No one could change his mind once it was made up. He had such determination and strength of will. It was his Father’s will I came to understand. Not just his own.
So, he said, “we’re going back to awaken Lazarus,” and I had no earthly idea what he meant. That’s because it wasn't an earthly idea, but a heavenly mission he was on - every day of his life.
Let us go and die with him, I told our friends. Little did I know what that would mean that something inside me would have to die with him to live - my doubt and despair, my lostness and sin.
And only he could make it happen.
When he called Lazarus out that day, we caught a glimpse of what it might be like.
As we walked alongside him later as he entered Jerusalem, the people waved palm branches shouting, “Blessed is he that comes in the name of the Lord.” Something inside me wanted to soar, but something else held back - impending doom ... despair.
He died. He died gruesomely and indignantly. No one should have to die like that.
He did not have to --- I came to understand that. He laid his life willingly down. For us.
We saw Lazarus rise, but I could not believe in his resurrection still - till I saw him. I wish I could have believed sooner. I wish I had not come to be known as the doubter. I know now that death is not the last word on anything.
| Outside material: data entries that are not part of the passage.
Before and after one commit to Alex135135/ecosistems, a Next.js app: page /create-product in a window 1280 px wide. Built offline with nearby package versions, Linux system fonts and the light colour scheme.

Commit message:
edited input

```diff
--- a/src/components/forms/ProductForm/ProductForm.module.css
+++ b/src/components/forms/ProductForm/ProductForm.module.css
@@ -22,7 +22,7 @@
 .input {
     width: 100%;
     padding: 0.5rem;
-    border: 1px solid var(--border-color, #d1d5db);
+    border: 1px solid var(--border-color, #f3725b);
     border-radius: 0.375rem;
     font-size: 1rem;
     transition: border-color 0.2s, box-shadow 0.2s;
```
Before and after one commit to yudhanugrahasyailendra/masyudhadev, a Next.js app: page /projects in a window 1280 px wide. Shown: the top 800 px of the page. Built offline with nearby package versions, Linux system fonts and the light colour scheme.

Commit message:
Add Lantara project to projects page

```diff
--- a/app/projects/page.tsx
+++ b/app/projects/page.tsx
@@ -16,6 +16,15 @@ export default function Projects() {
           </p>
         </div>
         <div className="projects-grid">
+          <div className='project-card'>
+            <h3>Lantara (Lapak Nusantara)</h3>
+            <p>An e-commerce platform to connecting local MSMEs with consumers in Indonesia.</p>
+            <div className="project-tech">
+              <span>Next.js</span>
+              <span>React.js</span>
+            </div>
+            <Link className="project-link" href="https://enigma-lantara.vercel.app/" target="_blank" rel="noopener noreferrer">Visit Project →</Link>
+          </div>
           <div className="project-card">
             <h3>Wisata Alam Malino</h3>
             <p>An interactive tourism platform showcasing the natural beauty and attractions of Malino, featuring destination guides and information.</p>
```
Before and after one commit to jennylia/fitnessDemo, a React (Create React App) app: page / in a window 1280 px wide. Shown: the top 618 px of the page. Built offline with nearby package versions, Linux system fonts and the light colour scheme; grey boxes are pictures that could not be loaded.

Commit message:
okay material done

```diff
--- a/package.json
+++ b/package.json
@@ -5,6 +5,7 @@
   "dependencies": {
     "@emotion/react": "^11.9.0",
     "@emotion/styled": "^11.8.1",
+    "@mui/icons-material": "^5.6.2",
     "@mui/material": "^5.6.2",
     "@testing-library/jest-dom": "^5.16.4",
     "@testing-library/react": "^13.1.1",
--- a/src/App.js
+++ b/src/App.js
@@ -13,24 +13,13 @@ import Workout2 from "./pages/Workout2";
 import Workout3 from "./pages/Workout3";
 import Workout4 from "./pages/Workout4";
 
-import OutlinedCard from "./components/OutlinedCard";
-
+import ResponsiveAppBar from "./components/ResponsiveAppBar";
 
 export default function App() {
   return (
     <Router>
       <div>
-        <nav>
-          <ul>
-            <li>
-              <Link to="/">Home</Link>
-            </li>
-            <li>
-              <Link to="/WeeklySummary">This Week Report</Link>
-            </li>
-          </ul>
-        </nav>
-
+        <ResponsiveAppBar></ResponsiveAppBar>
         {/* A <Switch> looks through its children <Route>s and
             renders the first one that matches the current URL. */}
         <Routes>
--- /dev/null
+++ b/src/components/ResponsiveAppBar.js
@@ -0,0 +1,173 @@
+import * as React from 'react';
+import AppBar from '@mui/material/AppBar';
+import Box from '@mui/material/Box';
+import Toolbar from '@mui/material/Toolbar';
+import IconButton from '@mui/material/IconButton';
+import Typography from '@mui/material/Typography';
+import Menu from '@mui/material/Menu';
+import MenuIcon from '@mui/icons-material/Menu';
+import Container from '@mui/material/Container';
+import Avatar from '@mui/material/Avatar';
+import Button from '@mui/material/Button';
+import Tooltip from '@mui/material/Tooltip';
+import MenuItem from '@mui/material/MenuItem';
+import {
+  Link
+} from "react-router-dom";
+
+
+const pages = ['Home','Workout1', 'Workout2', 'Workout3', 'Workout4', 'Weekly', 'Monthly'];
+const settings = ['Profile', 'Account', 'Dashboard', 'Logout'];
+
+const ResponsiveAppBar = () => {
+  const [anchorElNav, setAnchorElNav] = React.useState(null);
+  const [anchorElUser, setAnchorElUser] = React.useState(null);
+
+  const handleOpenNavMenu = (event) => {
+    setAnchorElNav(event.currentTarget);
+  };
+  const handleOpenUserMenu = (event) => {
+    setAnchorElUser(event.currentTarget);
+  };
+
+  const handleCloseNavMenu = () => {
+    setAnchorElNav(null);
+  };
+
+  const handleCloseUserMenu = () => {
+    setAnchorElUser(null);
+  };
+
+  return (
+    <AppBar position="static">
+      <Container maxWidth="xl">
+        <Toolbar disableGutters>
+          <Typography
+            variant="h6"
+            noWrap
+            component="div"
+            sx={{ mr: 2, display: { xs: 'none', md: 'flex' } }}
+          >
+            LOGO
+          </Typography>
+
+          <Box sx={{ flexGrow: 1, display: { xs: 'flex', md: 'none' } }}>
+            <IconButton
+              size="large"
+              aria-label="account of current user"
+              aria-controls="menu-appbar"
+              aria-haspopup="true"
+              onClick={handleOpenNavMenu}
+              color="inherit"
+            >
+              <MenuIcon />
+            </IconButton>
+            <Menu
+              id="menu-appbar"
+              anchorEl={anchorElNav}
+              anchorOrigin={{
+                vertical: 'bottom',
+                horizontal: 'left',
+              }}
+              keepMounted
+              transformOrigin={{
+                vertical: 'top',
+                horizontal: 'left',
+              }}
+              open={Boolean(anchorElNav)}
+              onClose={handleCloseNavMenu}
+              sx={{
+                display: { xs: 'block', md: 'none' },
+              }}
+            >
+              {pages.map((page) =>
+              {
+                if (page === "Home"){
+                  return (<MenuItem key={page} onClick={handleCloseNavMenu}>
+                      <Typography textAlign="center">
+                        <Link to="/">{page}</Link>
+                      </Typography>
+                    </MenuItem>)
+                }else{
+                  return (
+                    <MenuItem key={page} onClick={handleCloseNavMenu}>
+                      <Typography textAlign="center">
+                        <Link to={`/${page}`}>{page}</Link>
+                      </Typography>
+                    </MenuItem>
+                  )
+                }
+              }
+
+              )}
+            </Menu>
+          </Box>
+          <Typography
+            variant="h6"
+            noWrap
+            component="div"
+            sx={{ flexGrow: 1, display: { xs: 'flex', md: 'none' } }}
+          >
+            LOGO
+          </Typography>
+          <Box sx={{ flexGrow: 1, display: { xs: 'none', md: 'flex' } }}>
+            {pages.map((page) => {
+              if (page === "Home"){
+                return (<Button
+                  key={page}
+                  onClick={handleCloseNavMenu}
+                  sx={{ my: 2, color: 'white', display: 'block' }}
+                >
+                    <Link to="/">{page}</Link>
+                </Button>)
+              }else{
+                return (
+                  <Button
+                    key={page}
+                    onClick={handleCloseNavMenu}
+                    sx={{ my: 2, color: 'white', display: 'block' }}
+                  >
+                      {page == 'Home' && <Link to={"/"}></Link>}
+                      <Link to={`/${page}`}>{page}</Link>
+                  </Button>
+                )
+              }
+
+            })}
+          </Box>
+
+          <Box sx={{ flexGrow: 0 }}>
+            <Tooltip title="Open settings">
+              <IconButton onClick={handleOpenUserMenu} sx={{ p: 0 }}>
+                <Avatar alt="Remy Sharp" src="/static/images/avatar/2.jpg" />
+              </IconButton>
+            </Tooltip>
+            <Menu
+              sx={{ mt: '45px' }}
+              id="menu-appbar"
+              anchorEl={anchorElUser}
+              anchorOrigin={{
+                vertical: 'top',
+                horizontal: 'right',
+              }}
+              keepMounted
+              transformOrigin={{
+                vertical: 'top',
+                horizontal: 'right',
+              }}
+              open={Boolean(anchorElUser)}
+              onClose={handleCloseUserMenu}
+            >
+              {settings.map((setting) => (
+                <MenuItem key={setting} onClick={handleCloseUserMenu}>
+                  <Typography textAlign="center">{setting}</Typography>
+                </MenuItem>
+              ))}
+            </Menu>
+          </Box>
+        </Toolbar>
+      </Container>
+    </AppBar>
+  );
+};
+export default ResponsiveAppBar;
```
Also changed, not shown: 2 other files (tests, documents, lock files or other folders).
I looked into his eyes after he had risen and knew the meaning of life and I cried, “My Lord and my God.